Nor is the group shy about its ultimate aims: the secession of the state of Florida, in the pursuit of a whites-only enclave. As the ROF’s website read, the ROF is “fighting for… the ultimate creation of a white ethnostate [sic] so we can be free from anti-white policies and have policies that reflect our values as white westerners.”
The group has even held public rallies advocating for secession. In a series of videos removed from the ROF’s website, clips showed public protests with a large sign exhorting supporters to “SECEDE.”
A PRO-WHITE ETHNO-STATE RALLY FEATURED ON REPUBLIC OF FLORIDA’S WEBSITE – AND REMOVED ON THURSDAY AFTERNOON. (CREDIT: YOUTUBE)
One YouTube account affiliated with the group also said the ROF was “Setting the standard for Floridian Secession.”
A shot of the header photo affiliated with one of Republic of Florida’s YouTube accounts. (CREDIT: YOUTUBE)
While the group’s ranks remain small — even among groups advocating for a white ethno-state, the ROF was relatively obscure — it nonetheless boasted ties with other, more prominent groups pushing similar goals. For instance, in 2015 the ROF joined up with the League of the South, a neo-Confederate white supremacist organization, to protest the burning of a Confederate flag. (In retaliation, Jereb opted to burn a Soviet flag.)
However, despite the group’s relatively small-scale status, a post from Jereb’s account on Gab from earlier this week points to a potentially far more concerning element of the ROF’s links with Cruz. In the photo, Jereb shares a shot of his tactical gear — with a patch that calls for people to “READ SIEGE.”
The patch appears to be a reference a book called Siege, written by James Mason, a one-time member of the American Nazi Party. The book was hailed by Nicholas Giampa, a teenager recently accused of killing his girlfriends’ parents after they criticized his white supremacist views.
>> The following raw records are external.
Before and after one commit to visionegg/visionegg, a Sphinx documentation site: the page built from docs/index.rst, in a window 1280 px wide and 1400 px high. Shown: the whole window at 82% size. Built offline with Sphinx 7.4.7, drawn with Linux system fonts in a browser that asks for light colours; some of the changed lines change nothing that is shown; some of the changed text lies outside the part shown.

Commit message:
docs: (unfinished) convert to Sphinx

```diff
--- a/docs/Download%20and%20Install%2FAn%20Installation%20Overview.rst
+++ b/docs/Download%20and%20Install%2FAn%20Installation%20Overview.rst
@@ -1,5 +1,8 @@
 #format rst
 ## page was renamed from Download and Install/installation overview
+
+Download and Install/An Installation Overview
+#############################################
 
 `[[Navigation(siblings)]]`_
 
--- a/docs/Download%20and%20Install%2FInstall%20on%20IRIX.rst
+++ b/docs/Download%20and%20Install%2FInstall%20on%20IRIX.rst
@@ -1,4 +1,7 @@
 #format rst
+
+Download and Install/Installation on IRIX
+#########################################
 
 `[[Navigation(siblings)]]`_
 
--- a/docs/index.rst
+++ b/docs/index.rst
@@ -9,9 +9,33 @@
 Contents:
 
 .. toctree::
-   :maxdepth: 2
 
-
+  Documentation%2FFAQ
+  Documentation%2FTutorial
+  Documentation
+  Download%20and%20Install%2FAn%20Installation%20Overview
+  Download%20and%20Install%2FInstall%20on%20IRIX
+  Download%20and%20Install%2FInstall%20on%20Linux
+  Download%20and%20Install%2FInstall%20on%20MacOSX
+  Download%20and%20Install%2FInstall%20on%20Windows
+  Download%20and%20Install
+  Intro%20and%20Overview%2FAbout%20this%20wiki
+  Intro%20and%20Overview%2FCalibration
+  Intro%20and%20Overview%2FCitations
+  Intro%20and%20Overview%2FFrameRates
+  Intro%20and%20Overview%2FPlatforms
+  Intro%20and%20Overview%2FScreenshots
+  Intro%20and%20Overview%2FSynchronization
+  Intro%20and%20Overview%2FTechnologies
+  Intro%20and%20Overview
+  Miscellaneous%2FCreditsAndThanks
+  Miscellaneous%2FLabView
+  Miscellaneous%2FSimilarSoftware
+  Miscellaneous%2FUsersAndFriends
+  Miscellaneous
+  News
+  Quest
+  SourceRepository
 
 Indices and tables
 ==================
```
It’s also closely affiliated with the Atomwaffen Division, described by the New York Times as a “small extremist group that hopes to use terroristic violence to bring about the collapse of… the government and other institutions that organize society.” Per the Times, the Atomwaffen Division – believed to have cells in Florida — has already been tied to a pair of handful of murders over the past year.
While a number of questions continue to circle on Cruz’s relationship with the ROF — and the ROF’s role in this week’s shooting — others in the white nationalist movement said they wouldn’t be surprised to find further ties to the James Mason and his Siege fans emerge. As a leader of a separate white ethno-state movement told ThinkProgress, the ROF “recently fell into the James Mason ‘Siege’ stuff like Atomwaffen Division has. That’s the place to look.”